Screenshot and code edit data
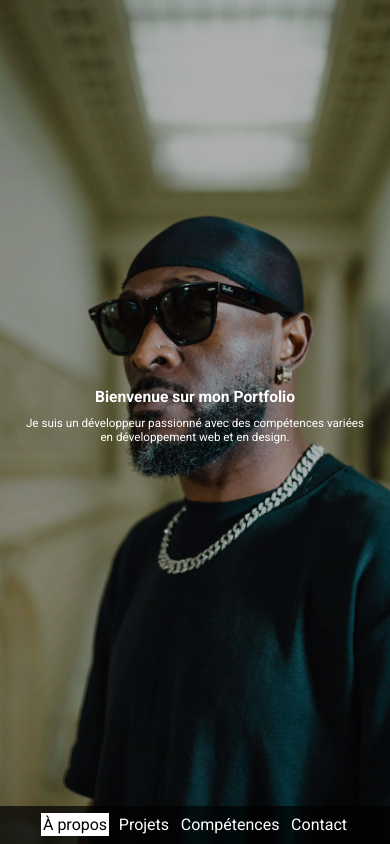
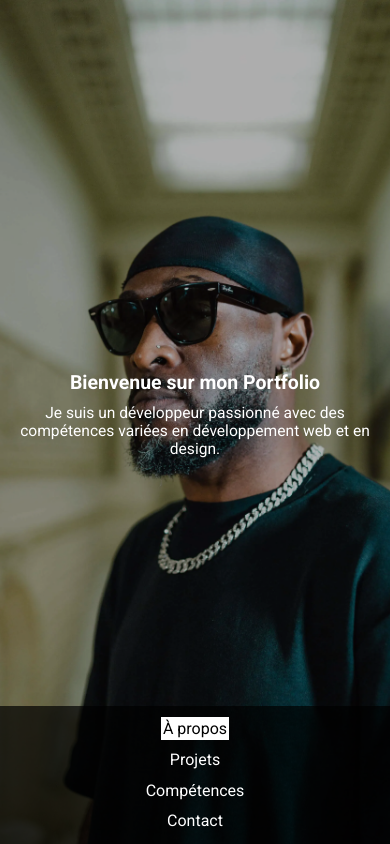
Before and after one commit to NJ4445/mon-portfolio, a React (Create React App) app: page / in a window 390 px wide. Shown: the top 844 px of the page. Built offline with nearby package versions, Linux system fonts and the light colour scheme.

Commit message:
Ajustement de la taille du titre pour les petits écrans

```diff
--- a/src/components/Header/Header.module.css
+++ b/src/components/Header/Header.module.css
@@ -4,9 +4,9 @@
   padding: 0;
   background-image: url('../../assets/img/Joy.webp');
   background-size: cover;
-  background-position: center 40%; /* Ajusté pour recentrer l'image verticalement */
+  background-position: center 40%;
   background-attachment: fixed;
-  height: 100vh;
+  min-height: 100vh; /* S'assure que le header occupe la hauteur de l'écran */
   display: flex;
   flex-direction: column;
   justify-content: center;
@@ -19,7 +19,7 @@
   right: 0;
   bottom: 0;
   background: inherit;
-  z-index: -1;
+  z-index: -1; /* Assure que l'image de fond reste derrière le contenu */
 }
 
 .overlay {
@@ -29,18 +29,18 @@
   right: 0;
   bottom: 0;
   background: rgba(0, 0, 0, 0.3);
-  z-index: 0;
+  z-index: 0; /* Assure que l'overlay ne masque pas le texte */
 }
 
 .textOverlay {
   position: absolute;
-  top: 50%; /* Recentré à 50% */
+  top: 50%;
   left: 50%;
   transform: translate(-50%, -50%);
   color: white;
   z-index: 1;
   width: 90%;
-  padding: 0 1rem;
+  padding: 1rem;
 }
 
 .mainTitle {
@@ -87,31 +87,30 @@
   color: black;
 }
 
-
-
 /* Media query pour les petits écrans */
 @media (max-width: 768px) {
   .header {
-    height: 100vh;
+    min-height: 100vh; /* Assure que le header occupe toute la hauteur de l'écran */
     background-size: cover;
-    background-position: center 40%; /* Ajusté pour petits écrans */
+    background-position: center; /* Centre l'image pour les petits écrans */
+    background-attachment: scroll; /* Évite les problèmes de fixation de fond sur mobile */
   }
 
   .nav {
-    flex-direction: row;
+    flex-direction: column; /* Positionne les liens de navigation en colonne */
     padding: 2vw;
   }
 
   .navLink {
     font-size: 1em;
-    margin: 0 1vw;
+    margin: 1vw 0;
   }
 
   .mainTitle {
-    font-size: 4vw;
+    font-size: 5vw; /* Ajuste la taille du titre pour les petits écrans */
   }
 
   .mainParagraph {
-    font-size: 3vw;
+    font-size: 4vw; /* Ajuste la taille du paragraphe pour les petits écrans */
   }
 }
```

WHAT YOU WILL DO
Could you please write out the entries exactly as they are, with every picture left out?

WRITTEN SOLUTION
Before and after one commit to NJ4445/mon-portfolio, a React (Create React App) app: page / in a window 390 px wide. Shown: the top 844 px of the page. Built offline with nearby package versions, Linux system fonts and the light colour scheme.

Commit message:
Ajustement de la taille du titre pour les petits écrans

```diff
--- a/src/components/Header/Header.module.css
+++ b/src/components/Header/Header.module.css
@@ -4,9 +4,9 @@
   padding: 0;
   background-image: url('../../assets/img/Joy.webp');
   background-size: cover;
-  background-position: center 40%; /* Ajusté pour recentrer l'image verticalement */
+  background-position: center 40%;
   background-attachment: fixed;
-  height: 100vh;
+  min-height: 100vh; /* S'assure que le header occupe la hauteur de l'écran */
   display: flex;
   flex-direction: column;
   justify-content: center;
@@ -19,7 +19,7 @@
   right: 0;
   bottom: 0;
   background: inherit;
-  z-index: -1;
+  z-index: -1; /* Assure que l'image de fond reste derrière le contenu */
 }
 
 .overlay {
@@ -29,18 +29,18 @@
   right: 0;
   bottom: 0;
   background: rgba(0, 0, 0, 0.3);
-  z-index: 0;
+  z-index: 0; /* Assure que l'overlay ne masque pas le texte */
 }
 
 .textOverlay {
   position: absolute;
-  top: 50%; /* Recentré à 50% */
+  top: 50%;
   left: 50%;
   transform: translate(-50%, -50%);
   color: white;
   z-index: 1;
   width: 90%;
-  padding: 0 1rem;
+  padding: 1rem;
 }
 
 .mainTitle {
@@ -87,31 +87,30 @@
   color: black;
 }
 
-
-
 /* Media query pour les petits écrans */
 @media (max-width: 768px) {
   .header {
-    height: 100vh;
+    min-height: 100vh; /* Assure que le header occupe toute la hauteur de l'écran */
     background-size: cover;
-    background-position: center 40%; /* Ajusté pour petits écrans */
+    background-position: center; /* Centre l'image pour les petits écrans */
+    background-attachment: scroll; /* Évite les problèmes de fixation de fond sur mobile */
   }
 
   .nav {
-    flex-direction: row;
+    flex-direction: column; /* Positionne les liens de navigation en colonne */
     padding: 2vw;
   }
 
   .navLink {
     font-size: 1em;
-    margin: 0 1vw;
+    margin: 1vw 0;
   }
 
   .mainTitle {
-    font-size: 4vw;
+    font-size: 5vw; /* Ajuste la taille du titre pour les petits écrans */
   }
 
   .mainParagraph {
-    font-size: 3vw;
+    font-size: 4vw; /* Ajuste la taille du paragraphe pour les petits écrans */
   }
 }
```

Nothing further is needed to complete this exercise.